In the first half, the Philadelphia Union played a strong possession game, and while they succeeded in limiting New England Revolution to chances, the Union did little to generate chances themselves. For the first 40 minutes, most of the Union's chances were unthreatening shots from distance. It was only in the final five minutes of the half did the Union have any real quality behind their chances. Hopponot got a deflection off Barnes, forcing a quick save from Matt Reis, and Cruz sent in a cross that Amodi Okugo got a head on, only to hit the crossbar and just miss.

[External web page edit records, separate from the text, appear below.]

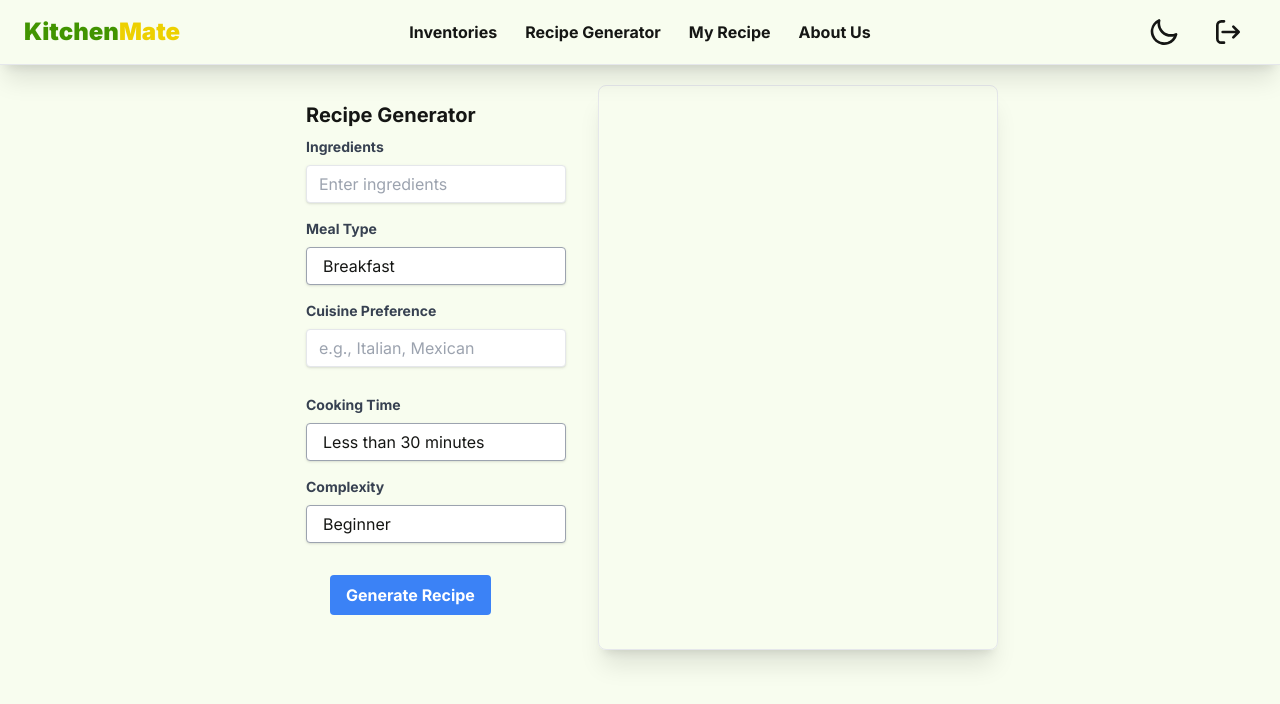
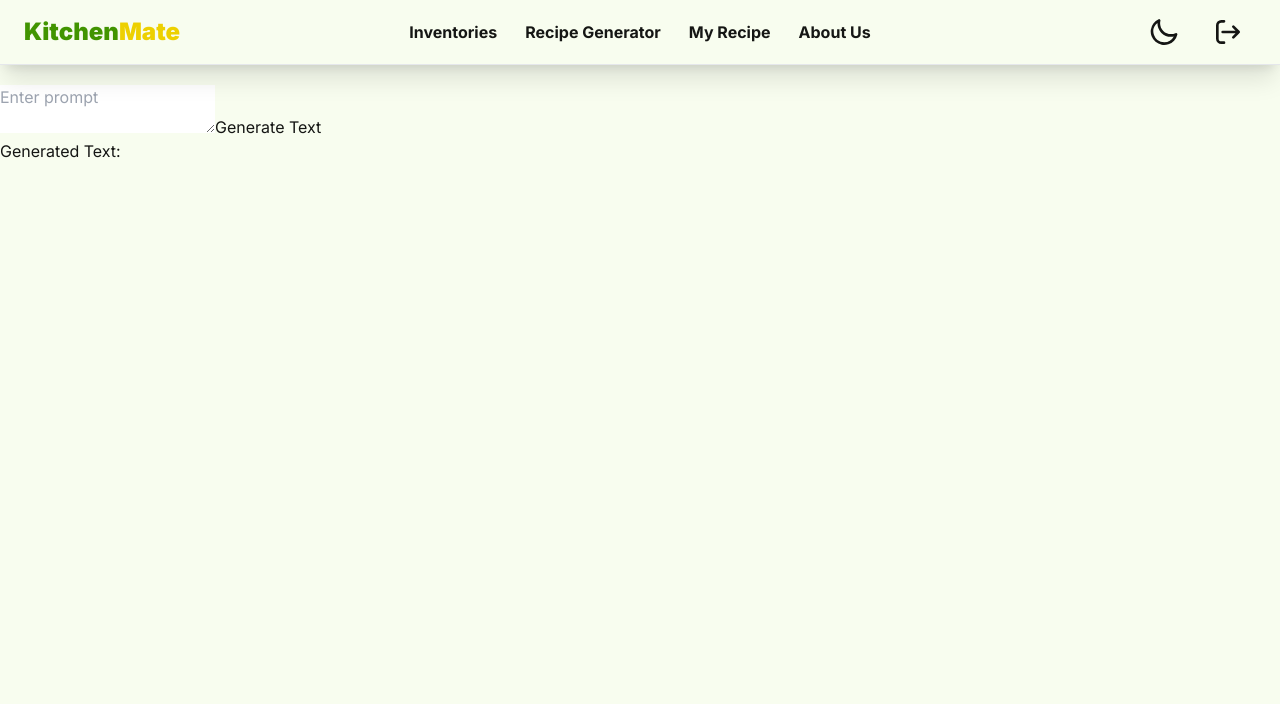
Before and after one commit to FinalProject-KitchenMate/KitchenMate, a Next.js app in the folder kitchen-mate/: page /generate in a window 1280 px wide. Shown: the top 704 px of the page. Built offline with nearby package versions, Linux system fonts and the light colour scheme.

Commit message:
feat: server-generate

```diff
--- a/kitchen-mate/src/app/api/generate/route.ts
+++ b/kitchen-mate/src/app/api/generate/route.ts
@@ -1,66 +1,31 @@
-import { fetchOpenAICompletionsStream } from '@/db/models/generate';
-import { NextApiRequest, NextApiResponse } from 'next';
+import { NextRequest, NextResponse } from "next/server";
+import axios from 'axios';
 
-export async function GET(req: NextApiRequest, res: NextApiResponse) {
+export async function POST(request: NextRequest) {
   try {
-      console.log('Request Query:<<<<<<<<<<<<<<<<<<<<<<<<<<<<<<<<<<<<<<<<<<<<<<<<<<<<<<<<<', req.query);
-      const ingredients = req.query.ingredients as string;
-      const mealType = req.query.mealType as string;
-      const cuisine = req.query.cuisine as string;
-      const cookingTime = req.query.cookingTime as string;
-      const complexity = req.query.complexity as string;
+    const body = await request.json();
+console.log(body,"prompt>>>>>>>>");
 
+    const response = await axios.post('https://api.openai.com/v1/chat/completions', {
+      model: 'gpt-3.5-turbo',
+      messages: [
+        {
+          "role": "user",
+          "content": body.messages
+        }
+      ] ,
+    }, {
+      headers: {
+        'Content-Type': 'application/json',
+        'Authorization': `Bearer ${process.env.OPENAI_API_KEY}`,
+      }
+    });
+console.log(response,"response>>>>>>>>");
 
-      res.setHeader('Content-Type', 'text/event-stream');
-      res.setHeader('Cache-Control', 'no-cache');
-      res.setHeader('Connection', 'keep-alive');
+    return NextResponse.json({ text: response.data.choices[0].message.content });
+  } catch (error) {
+    console.log(error,"error<<<<<");
 
-
-      const sendEvent = (chunk: any) => {
-        let chunkResponse;
-        if (chunk.choices[0].finish_reason === 'stop') {
-          res.write(`data: ${JSON.stringify({ action: 'close' })}\n\n`);
-        } else {
-          if (chunk.choices[0].delta.role && chunk.choices[0].delta.role === 'assistant') {
-            chunkResponse = {
-              action: 'start',
-            };
-          } else {
-            chunkResponse = {
-              action: 'chunk',
-              chunk: chunk.choices[0].delta.content,
-            };
-          }
-          res.write(`data: ${JSON.stringify(chunkResponse)}\n\n`);
-        }
-      };
-
-      const prompt = [];
-      prompt.push('Generate a recipe that incorporates the following details:');
-      prompt.push(`[Ingredients: ${ingredients}]`);
-      prompt.push(`[Meal Type: ${mealType}]`);
-      prompt.push(`[Cuisine Preference: ${cuisine}]`);
-      prompt.push(`[Cooking Time: ${cookingTime}]`);
-      prompt.push(`[Complexity: ${complexity}]`);
-      prompt.push(
-        'Please provide a detailed recipe, including steps for preparation and cooking. Only use the ingredients provided.'
-      );
-      prompt.push('The recipe should highlight the fresh and vibrant flavors of the ingredients.');
-      prompt.push('Also give the recipe a suitable name in its local language based on cuisine preference.');
-
-      const messages = [
-        {
-          role: 'system',
-          content: prompt.join(' '),
-        },
-      ];
-      await fetchOpenAICompletionsStream(messages, sendEvent);
-
-      req.on('close', () => {
-        res.end();
-      });
-  } catch (error) {
-    console.error('Error:', error);
-    res.status(500).json({ error: 'Internal Server Error' });
+    return NextResponse.json({ error: "Internal Server Error" }, { status: 500 });
   }
 }
--- a/kitchen-mate/src/app/generate/page.tsx
+++ b/kitchen-mate/src/app/generate/page.tsx
@@ -1,206 +1,32 @@
 'use client';
-import { useState, useEffect, useRef } from "react";
+import axios from 'axios';
+import { useState } from 'react';
 
-interface RecipeData {
-    ingredients: string;
-    mealType: string;
-    cuisine: string;
-    cookingTime: string;
-    complexity: string;
+const GenerateTextComponent = () => {
+  const [prompt, setPrompt] = useState('');
+  const [generatedText, setGeneratedText] = useState('');
+
+  const handleGenerateText = async () => {
+    try {
+      const response = await axios.post('http://localhost:3000/api/generate', { prompt });
+      setGeneratedText(response.data.text);
+    } catch (error) {
+      console.error('Error generating text:', error);
+      setGeneratedText('Error generating text. Please try again.');
     }
-
-const RecipeCard = ({ onSubmit }: { onSubmit: (data: RecipeData) => void }) => {
-    const [ingredients, setIngredients] = useState("");
-    const [mealType, setMealType] = useState("");
-    const [cuisine, setCuisine] = useState("");
-    const [cookingTime, setCookingTime] = useState("");
-    const [complexity, setComplexity] = useState("");
-    console.log(ingredients, mealType, cuisine, cookingTime, complexity, "recipe data<<<<<");
-
-
-    const handleSubmit = () => {
-        const recipeData: RecipeData = {
-            ingredients,
-            mealType,
-            cuisine,
-            cookingTime,
-            complexity,
-        };
-        onSubmit(recipeData);
   };
 
   return (
     <div>
-            <div className="px-6 py-4">
-                <div className="font-bold text-xl mb-2">Recipe Generator</div>
-                <div className="mb-4">
-                    <label
-                        className="block text-gray-700 text-sm font-bold mb-2"
-                        htmlFor="ingredients"
-                    >
-                        Ingredients
-                    </label>
-                    <input
-                        className="shadow appearance-none border rounded w-full py-2 px-3 text-gray-700 leading-tight focus:outline-none focus:shadow-outline"
-                        id="ingredients"
-                        type="text"
-                        placeholder="Enter ingredients"
-                        value={ingredients}
-                        onChange={(e) => setIngredients(e.target.value)}
+      <textarea
+        value={prompt}
+        onChange={(e) => setPrompt(e.target.value)}
+        placeholder="Enter prompt"
       />
-                </div>
-                <div className="mb-4">
-                    <label
-                        className="block text-gray-700 text-sm font-bold mb-2"
-                        htmlFor="mealType"
-                    >
-                        Meal Type
-                    </label>
-                    <select
-                        className="block appearance-none w-full bg-white border border-gray-400 hover:border-gray-500 px-4 py-2 pr-8 rounded shadow leading-tight focus:outline-none focus:shadow-outline"
-                        id="mealType"
-                        value={mealType}
-                        onChange={(e) => setMealType(e.target.value)}
-                    >
-                        <option value="Breakfast">Breakfast</option>
-                        <option value="Lunch">Lunch</option>
-                        <option value="Dinner">Dinner</option>
-                        <option value="Snack">Snack</option>
-                    </select>
-                </div>
-                <div className="mb-4">
-                    <label
-                        className="block text-gray-700 text-sm font-bold mb-2"
-                        htmlFor="cuisine"
-                    >
-                        Cuisine Preference
-                    </label>
-                    <input
-                        className="shadow appearance-none border rounded w-full py-2 px-3 text-gray-700 mb-3 leading-tight focus:outline-none focus:shadow-outline"
-                        id="cuisine"
-                        type="text"
-                        placeholder="e.g., Italian, Mexican"
-                        value={cuisine}
-                        onChange={(e) => setCuisine(e.target.value)}
-                    />
-                </div>
-                <div className="mb-4">
-                    <label
-                        className="block text-gray-700 text-sm font-bold mb-2"
-                        htmlFor="cookingTime"
-                    >
-                        Cooking Time
-                    </label>
-                    <select
-                        className="block appearance-none w-full bg-white border border-gray-400 hover:border-gray-500 px-4 py-2 pr-8 rounded shadow leading-tight focus:outline-none focus:shadow-outline"
-                        id="cookingTime"
-                        value={cookingTime}
-                        onChange={(e) => setCookingTime(e.target.value)}
-                    >
-                        <option value="Less than 30 minutes">Less than 30 minutes</option>
-                        <option value="30-60 minutes">30-60 minutes</option>
-                        <option value="More than 1 hour">More than 1 hour</option>
-                    </select>
-                </div>
-                <div className="mb-4">
-                    <label
-                        className="block text-gray-700 text-sm font-bold mb-2"
-                        htmlFor="complexity"
-                    >
-                        Complexity
-                    </label>
-                    <select
-                        className="block appearance-none w-full bg-white border border-gray-400 hover:border-gray-500 px-4 py-2 pr-8 rounded shadow leading-tight focus:outline-none focus:shadow-outline"
-                        id="complexity"
-                        value={complexity}
-                        onChange={(e) => setComplexity(e.target.value)}
-                    >
-                        <option value="Beginner">Beginner</option>
-                        <option value="Intermediate">Intermediate</option>
-                        <option value="Advanced">Advanced</option>
-                    </select>
-                </div>
-                <div className="px-6 py-4">
-                    <button
-                        className="bg-blue-500 hover:bg-blue-700 text-white font-bold py-2 px-4 rounded focus:outline-none focus:shadow-outline"
-                        type="button"
-                        onClick={handleSubmit}
-                    >
-                        Generate Recipe
-                    </button>
-                </div>
-            </div>
+      <button onClick={handleGenerateText}>Generate Text</button>
+      <p>Generated Text: {generatedText}</p>
     </div>
   );
 };
 
-function App() {
-    const [recipeData, setRecipeData] = useState<RecipeData | null>(null);
-    const [recipeText, setRecipeText] = useState("");
-
-    let eventSourceRef = useRef<EventSource | null>(null);
-
-    useEffect(() => {
-        closeEventStream(); // Close any existing connection
-    }, []);
-
-    useEffect(() => {
-        if (recipeData) {
-            closeEventStream(); // Close any existing connection
-            initializeEventStream(); // Open a new connection
-        }
-    }, [recipeData]);
-
-    // Function to initialize the event stream
-    const initializeEventStream = () => {
-        const recipeInputs = { ...recipeData };
-
-        // Construct query parameters
-        const queryParams = new URLSearchParams(recipeInputs).toString();
-        // Open an SSE connection with these query parameters
-        const url = `http://localhost:3000/api/generate?${queryParams}`;
-        eventSourceRef.current = new EventSource(url);
-
-        eventSourceRef.current.onmessage = (event) => {
-            const data = JSON.parse(event.data);
-            console.log(data);
-
-            if (data.action === "close") {
-                closeEventStream();
-            } else if (data.action === "chunk") {
-                setRecipeText((prev) => prev + data.chunk);
-            }
-        };
-
-        eventSourceRef.current.onerror = () => {
-            eventSourceRef.current?.close();
-        };
-    };
-
-    // Function to close the event stream
-    const closeEventStream = () => {
-        if (eventSourceRef.current) {
-            eventSourceRef.current.close();
-            eventSourceRef.current = null;
-        }
-    };
-
-    const onSubmit = async (data: RecipeData) => {
-        // update state
-        setRecipeText("");
-        setRecipeData(data);
-    };
-
-    return (
-        <div className="App">
-            <div className="flex flex-row h-full my-4 gap-2 justify-center">
-                <RecipeCard onSubmit={onSubmit} />
-                <div className="w-[400px] h-[565px] text-xs text-gray-600 p-4 border rounded-lg shadow-xl whitespace-pre-line overflow-y-auto">
-                    {recipeText}
-                </div>
-            </div>
-        </div>
-    );
-}
-
-export default App;
+export default GenerateTextComponent;
```
Also changed, not shown: kitchen-mate/src/db/models/generate.ts (deleted, +0 -23 lines), 1 other file (tests, documents, lock files or other folders). Lines whose indentation alone changed are shown as unchanged.
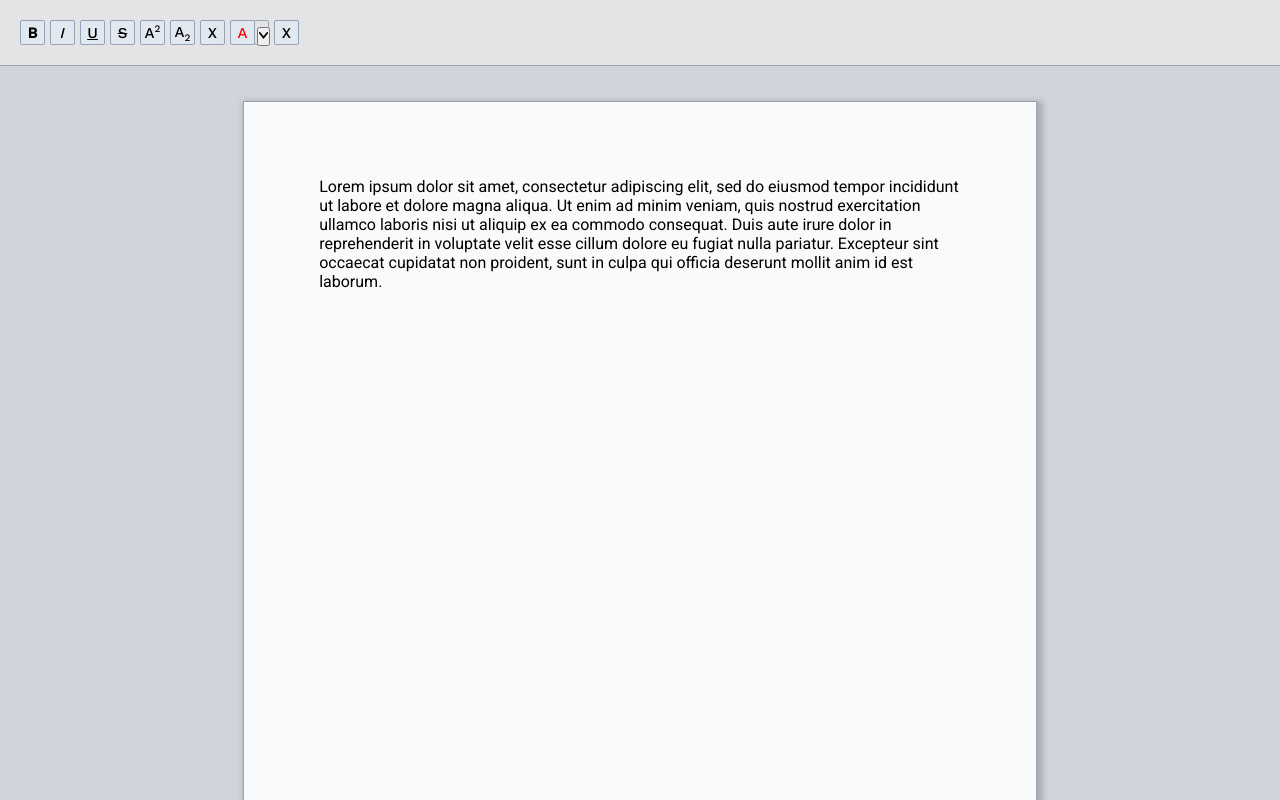
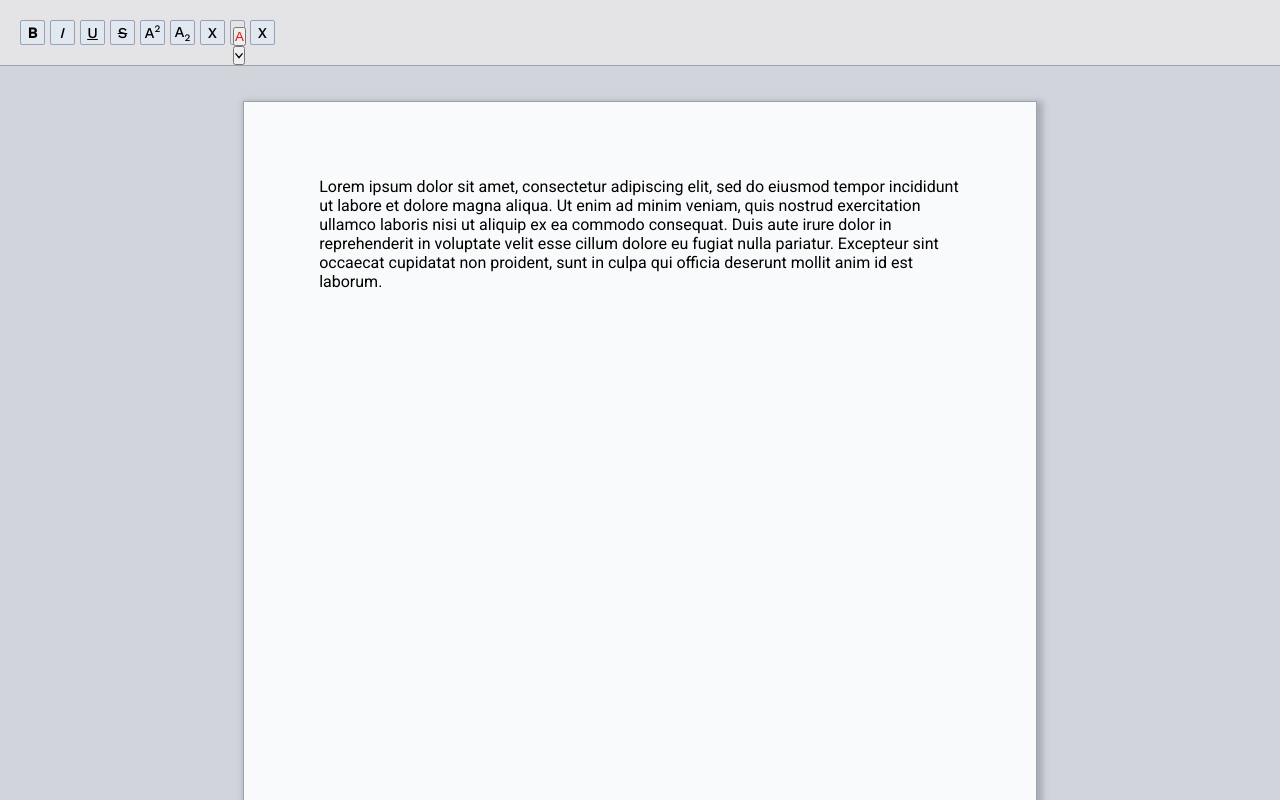
Before and after one commit to 30isnottoolate/wysiwyg-editor, a React app: page / in a window 1280 px wide. Built offline with nearby package versions, Linux system fonts and the light colour scheme.

Commit message:
Rework color-tool

```diff
--- a/src/components/App.tsx
+++ b/src/components/App.tsx
@@ -233,18 +233,27 @@ const App: React.FC = () => {
                     onClick={() => removeAllFormatting()}>
                     X
                 </button>
-                <button
-                    className="tool font-color"
-                    title="Font Color"
-                    onClick={() => applyColor()}
-                    style={{ color: fontColor }}>
-                    A
-                </button>
                 <div
                     className="color-tool" >
-                    <button onClick={() => setColorWindowActive(true)}>
-                        <svg xmlns="http://www.w3.org/2000/svg" width="9" height="9" viewBox="0 0 16 16">
-                            <polygon points="0,0 8,10 16,0 8,10 0,0" style={{ fill: "none", stroke: "#000000", strokeWidth: "3px" }} />
+                    <button
+                        className="font-color"
+                        title="Font Color"
+                        onClick={() => applyColor()}
+                        style={{ color: fontColor }}>
+                        A
+                    </button>
+                    <button
+                        className="tool-expander"
+                        onClick={() => setColorWindowActive(true)} >
+                        <svg
+                            xmlns="http://www.w3.org/2000/svg"
+                            width="8"
+                            height="8"
+                            viewBox="-1 0 18 12" >
+                            <polygon
+                                points="0,0 8,10 16,0 8,10 0,0"
+                                style={{ fill: "none", stroke: "#000000", strokeWidth: "3px" }}
+                            />
                         </svg>
                     </button>
                     {colorWindowActive &&
```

The second half started off with an embarrassing defensive gaffe from New England, Antoine Hoppenot was alone in front of Reis but could only muster a shot at the keeper's foot. That's a shot he must want to have back. From thereon out, there was little in the way of quality chances. Later in the second half, Rowe mustered a semi-decent shot that forced a Zac MacMath save. This would be the New England Revolution's only legitimate threat at goal of the game, and one would hardly classify this MacMath save as amazing. The Union, however, were not able to muster much offense themselves. A couple chances, certainly more than New England, but nothing overly impressive. The Union had an offensive flurry toward the end of the game, but were unable to put the ball behind Reis and into the net.
To the extent this game had real quality chances, the Union did manage to get the bulk of those and will probably be a tad disappointed not to come away with three points in this match. If nothing else, New England Revolution hardly established a threat at goal while the Union managed a tiny bit of a threat. But at this point saying the Union deserved three points is like saying this simile makes sense. On the surface, the logic is there, but upon diving into it, the realization is made that it's still bad. The Union are bad. The Revolution are bad. This game was bad. And being the slightly better of the two bad is not the staunchest of claims.
This makes it six straight without a win for the Philadelphia Union. The Union's next match comes next Saturday against the consistently bad Toronto FC. Things have to go up from here. What could possibly go wrong?